Topic / Event Parameter Filtration

Providing a smart contract event has indexed parameters then event logs matching those parameters can be retrieved. For event processing this allows you to request all event logs matching a event signature (e.g a Transfer event) and specific parameter value or values (e.g. From and To).

// transfer events from and to specific addresses
var transferFromAndToAddressFilter = new NewFilterInputBuilder<TransferEventDto>()
    .AddTopic(t => t.From, "<from address>")
    .AddTopic(t => t.To, "<to address")

// setup the processor for only events matching this filter
var processor = new EventLogProcessor(TestConfiguration.BlockchainUrls.Infura.Mainnet)
    .Subscribe<TransferEventDto>((events) => { /* do something with the filtered events here */ }); 

Catch All Events

In some cases you may want to catch all matching events to do something common to all of them. This might be for logging different event types or maybe you require an interception point for debug purposes. The “CatchAll” method creates a log processor which matches any event log (post filter).

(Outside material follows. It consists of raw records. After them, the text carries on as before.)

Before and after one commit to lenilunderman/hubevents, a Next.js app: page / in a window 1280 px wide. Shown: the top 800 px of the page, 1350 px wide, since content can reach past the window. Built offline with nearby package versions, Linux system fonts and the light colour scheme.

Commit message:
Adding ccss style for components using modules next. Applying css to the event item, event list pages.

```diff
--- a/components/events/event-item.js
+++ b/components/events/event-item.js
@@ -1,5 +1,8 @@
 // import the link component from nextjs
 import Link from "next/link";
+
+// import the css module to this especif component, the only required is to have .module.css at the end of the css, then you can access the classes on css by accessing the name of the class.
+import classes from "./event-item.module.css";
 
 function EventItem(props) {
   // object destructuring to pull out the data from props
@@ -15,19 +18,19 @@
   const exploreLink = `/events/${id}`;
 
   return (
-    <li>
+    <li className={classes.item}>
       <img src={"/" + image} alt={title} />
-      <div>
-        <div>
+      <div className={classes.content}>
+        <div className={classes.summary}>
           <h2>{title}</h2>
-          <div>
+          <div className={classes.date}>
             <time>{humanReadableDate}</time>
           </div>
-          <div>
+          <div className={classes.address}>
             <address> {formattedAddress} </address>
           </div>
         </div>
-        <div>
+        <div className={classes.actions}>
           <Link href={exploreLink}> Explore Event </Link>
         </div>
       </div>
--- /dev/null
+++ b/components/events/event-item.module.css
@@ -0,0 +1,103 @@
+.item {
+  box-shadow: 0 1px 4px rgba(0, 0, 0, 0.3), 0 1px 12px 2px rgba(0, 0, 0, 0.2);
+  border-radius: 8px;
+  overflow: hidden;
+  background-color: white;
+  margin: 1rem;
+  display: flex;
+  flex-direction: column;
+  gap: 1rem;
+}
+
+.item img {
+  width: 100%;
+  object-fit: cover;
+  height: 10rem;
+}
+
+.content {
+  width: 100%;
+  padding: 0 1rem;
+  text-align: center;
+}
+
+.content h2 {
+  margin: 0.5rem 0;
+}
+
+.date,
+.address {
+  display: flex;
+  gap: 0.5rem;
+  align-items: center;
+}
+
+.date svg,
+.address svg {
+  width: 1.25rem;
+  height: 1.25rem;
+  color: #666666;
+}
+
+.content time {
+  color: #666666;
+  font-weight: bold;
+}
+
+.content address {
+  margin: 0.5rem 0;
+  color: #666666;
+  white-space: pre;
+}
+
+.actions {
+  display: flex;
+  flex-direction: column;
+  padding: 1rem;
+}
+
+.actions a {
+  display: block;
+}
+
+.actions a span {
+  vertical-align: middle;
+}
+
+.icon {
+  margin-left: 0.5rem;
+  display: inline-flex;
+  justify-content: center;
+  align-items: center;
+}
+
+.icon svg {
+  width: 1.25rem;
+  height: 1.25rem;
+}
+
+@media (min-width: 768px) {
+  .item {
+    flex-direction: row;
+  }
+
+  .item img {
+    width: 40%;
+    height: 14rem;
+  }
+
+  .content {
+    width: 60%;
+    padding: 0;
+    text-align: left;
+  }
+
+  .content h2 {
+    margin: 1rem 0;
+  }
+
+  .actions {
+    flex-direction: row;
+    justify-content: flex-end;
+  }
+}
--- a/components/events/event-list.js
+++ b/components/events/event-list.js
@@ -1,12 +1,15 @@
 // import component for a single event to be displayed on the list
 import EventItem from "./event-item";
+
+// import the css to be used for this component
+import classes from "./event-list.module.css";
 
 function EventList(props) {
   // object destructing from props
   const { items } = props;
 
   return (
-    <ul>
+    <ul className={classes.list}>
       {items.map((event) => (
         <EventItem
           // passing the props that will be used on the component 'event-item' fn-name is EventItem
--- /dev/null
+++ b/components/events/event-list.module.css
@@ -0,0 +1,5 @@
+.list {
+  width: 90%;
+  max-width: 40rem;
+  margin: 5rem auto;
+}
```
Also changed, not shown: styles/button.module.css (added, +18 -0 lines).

With “CatchAll” you’re not dealing with Typed event DTOs, you are dealing with an array of FilterLog objects. A FilterLog is a Nethereum class used to contain the generic event log information. This means the event parameters aren’t decoded. However you do get direct access to the block number, transaction hash, log index and encoded topics etc. This may be sufficient for some needs. You may wish to store the FilterLog somewhere and decode it at a later date (which is straightforward). Alternatively you might just want to store minimal info like the transaction hash and log index.

For a specific contract address

var processor = new EventLogProcessor(TestConfiguration.BlockchainUrls.Infura.Mainnet, ContractAddress)
    .CatchAll((events) => { /* your code goes here */}); 
For a specific event on any contract
var processor = new EventLogProcessor(TestConfiguration.BlockchainUrls.Infura.Mainnet)
    .CatchAll((events) => { /* your monitoring code goes here */});

Handing Fatal Errors

The processor has some inbuilt reliability and retry logic. However there may be times when a fatal error is thrown whilst processing and processing stops. To react use the OnFatalError callback.

var processor = new EventLogProcessor(TestConfiguration.BlockchainUrls.Infura.Mainnet, ContractAddress)
    .Subscribe<TransferEventDto>((events) => erc20Transfers.AddRange(events)) // transfer events
    .OnFatalError((ex) => { /* do something with exception here */});

Typed vs UnTyped Processing

typed The example above uses the typed approach to contract interaction which is normally recommended. This is shown in the line .Subscribe<TransferEventDto>(). The TransferEventDto is a class that represents the event the sample wants to capture. The typed approach means using classes to represent event arguments and function inputs and outputs. It is generally the best way to interact with Ethereum as it is easier to understand, less error prone and can be code generated (see below). When using the typed approach, the event arguments are automatically decoded for you and filtering is made easier.

untyped Occasionally the untyped approach is better. This is particularly useful when processing does not need to capture event arguments and only requires information which is common to all logs regardless of the event emitted. It means you do not have to create or maintain event DTOs. To use the processor in an untyped way, use the methods .Subscribe(logs => ....) and .CatchAll(logs => ....) methods. These are the methods without generic arguments. In this scenario, instead of handling a decoded event specific object, you handle FilterLog objects. The FilterLog contains all of the blockchain event log data but the event arguments are not decoded. It is possible to decode them later though e.g. filterLog.DecodeEvent<TEventDto>().

Questions or feedback? You can discuss issues and obtain free support on Nethereum Documentation Gitter channel.